Another tool is hispa’alus, studying or davening with “lips aflame”. Each time one learns about a middah with hispa’alus it makes an emotional impression. However, it’s slow an incremental. It will take many days of work to actually change a middah.
The difference between Yisro’s initial hearing about Yam Suf and the attack of Amaleiq and Moshe’s repetition is in the words “kol hatela’ah“. Repeated, it took on emotional content. Yisro no longer heard stories, he heard about trevails.
“VeHar Sinai ashan kulo” (Shemos 19:18). Rashi points out that the word “ashan“, with two patachs for vowels, is a verb. The normal assumption is that the phrase means “And Har Sinai was entirely giving out smoke.” However, there was a heavy cloud on the mountain (v 16), what would be the point of smoke too above it?Perhaps, and I stress that “perhaps”, it should be rendered “and all of Har Sinai turned into smoke”? That the mountain lost its solidity when Hashem was upon it?
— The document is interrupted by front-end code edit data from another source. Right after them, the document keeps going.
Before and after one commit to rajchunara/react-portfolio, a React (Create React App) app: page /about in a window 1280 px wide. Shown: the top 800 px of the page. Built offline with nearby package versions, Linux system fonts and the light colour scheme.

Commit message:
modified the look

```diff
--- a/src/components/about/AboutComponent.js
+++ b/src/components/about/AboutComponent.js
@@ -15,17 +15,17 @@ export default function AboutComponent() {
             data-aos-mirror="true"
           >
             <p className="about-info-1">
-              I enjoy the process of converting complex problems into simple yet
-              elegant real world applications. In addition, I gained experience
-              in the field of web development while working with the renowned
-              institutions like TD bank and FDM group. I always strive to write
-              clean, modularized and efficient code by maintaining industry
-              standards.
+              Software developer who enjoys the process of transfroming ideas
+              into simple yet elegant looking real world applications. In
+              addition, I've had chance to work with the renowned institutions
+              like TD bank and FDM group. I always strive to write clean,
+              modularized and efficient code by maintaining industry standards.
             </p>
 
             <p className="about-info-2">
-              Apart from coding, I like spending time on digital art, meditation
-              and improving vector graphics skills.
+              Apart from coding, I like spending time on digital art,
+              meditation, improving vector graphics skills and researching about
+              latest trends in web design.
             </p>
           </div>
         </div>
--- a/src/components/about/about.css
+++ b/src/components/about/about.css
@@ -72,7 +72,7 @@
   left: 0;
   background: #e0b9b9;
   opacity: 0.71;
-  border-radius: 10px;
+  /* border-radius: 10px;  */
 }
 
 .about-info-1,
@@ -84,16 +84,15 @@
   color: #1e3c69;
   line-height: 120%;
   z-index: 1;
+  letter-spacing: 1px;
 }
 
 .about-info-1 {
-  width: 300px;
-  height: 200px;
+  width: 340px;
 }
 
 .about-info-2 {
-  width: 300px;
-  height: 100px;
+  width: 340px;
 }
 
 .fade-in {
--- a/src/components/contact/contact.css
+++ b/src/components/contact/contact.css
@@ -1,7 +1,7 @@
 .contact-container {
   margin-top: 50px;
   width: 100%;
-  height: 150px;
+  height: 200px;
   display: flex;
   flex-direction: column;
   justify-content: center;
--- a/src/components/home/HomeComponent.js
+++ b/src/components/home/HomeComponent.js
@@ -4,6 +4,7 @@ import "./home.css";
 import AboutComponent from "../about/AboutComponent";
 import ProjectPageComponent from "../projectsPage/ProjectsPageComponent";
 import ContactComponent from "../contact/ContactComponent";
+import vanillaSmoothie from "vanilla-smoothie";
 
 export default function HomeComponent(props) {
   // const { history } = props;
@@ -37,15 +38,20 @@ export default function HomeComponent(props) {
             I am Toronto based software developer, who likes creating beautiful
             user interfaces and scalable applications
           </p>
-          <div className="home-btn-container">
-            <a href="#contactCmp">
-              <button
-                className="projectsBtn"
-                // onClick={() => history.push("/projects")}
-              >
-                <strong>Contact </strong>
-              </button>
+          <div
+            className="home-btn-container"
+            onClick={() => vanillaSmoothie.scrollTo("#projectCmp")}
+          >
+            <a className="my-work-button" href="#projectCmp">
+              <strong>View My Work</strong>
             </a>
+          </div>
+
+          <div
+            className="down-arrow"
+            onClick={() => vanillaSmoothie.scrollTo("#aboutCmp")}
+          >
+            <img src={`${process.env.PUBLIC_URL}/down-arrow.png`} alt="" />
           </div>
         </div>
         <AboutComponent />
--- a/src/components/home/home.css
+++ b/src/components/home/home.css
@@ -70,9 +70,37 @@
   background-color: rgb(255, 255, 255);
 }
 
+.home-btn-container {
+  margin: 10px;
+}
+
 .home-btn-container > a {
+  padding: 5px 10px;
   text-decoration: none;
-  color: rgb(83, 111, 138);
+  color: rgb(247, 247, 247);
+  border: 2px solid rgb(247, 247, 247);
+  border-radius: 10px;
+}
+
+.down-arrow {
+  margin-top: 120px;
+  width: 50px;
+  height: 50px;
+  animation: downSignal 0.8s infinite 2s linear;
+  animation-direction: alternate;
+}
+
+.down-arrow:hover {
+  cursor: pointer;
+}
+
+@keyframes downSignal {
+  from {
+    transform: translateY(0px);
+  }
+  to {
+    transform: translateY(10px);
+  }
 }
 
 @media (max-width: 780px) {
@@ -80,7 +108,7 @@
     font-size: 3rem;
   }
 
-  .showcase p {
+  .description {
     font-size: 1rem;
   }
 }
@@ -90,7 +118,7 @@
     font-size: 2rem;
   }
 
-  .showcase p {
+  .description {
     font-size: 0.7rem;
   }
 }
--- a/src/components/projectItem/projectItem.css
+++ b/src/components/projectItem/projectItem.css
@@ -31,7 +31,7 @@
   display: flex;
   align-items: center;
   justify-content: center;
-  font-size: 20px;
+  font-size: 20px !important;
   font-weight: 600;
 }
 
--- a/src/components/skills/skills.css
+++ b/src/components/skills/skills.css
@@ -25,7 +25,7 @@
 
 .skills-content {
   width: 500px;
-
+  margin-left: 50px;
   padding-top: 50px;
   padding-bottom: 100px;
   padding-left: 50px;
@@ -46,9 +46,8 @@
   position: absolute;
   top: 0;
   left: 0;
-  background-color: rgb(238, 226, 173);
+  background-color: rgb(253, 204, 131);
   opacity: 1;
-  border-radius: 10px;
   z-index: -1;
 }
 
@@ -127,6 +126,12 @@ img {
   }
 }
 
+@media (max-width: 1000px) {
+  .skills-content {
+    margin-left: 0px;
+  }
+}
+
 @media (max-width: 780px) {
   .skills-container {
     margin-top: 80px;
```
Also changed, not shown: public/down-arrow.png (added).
There are three prohibitions stressed in the laws of making a mizbei’ach given at the end of this week’s parashah. “Gods of silver and gods of gold do not make for yourself. A mizbei’ach of earth shall you make for Me…” (Shemos 20:19-20) “And if a mizbei’ach of stone you shall make for Me, do not them hewn; because your sword you placed upon it and profaned it.” (v. 21) “Do not go up steps onto my mizbei’ach, that you shall not reveal your nakedness on it.” (v. 22)Three prohibitions: (1) not making idols for the altar; (2) not using a sword, a tool of war, to make it; and (3) not using steps because of a lack of tzeni’us, that it calls ervah. These are the three sins that one must violate even at risk to one’s own life — idolatry, murder, and sexual immorality.
According to the Ramban, a message of the mizbei’ach is that the person sees the death of the animal and responds “That death should have been mine; it was I who forfeited my right to exist.” Therefore, in building the mizbei’ach, the means of re-earning the right to exist, the three prohibitions that override life are doubly inappropriate.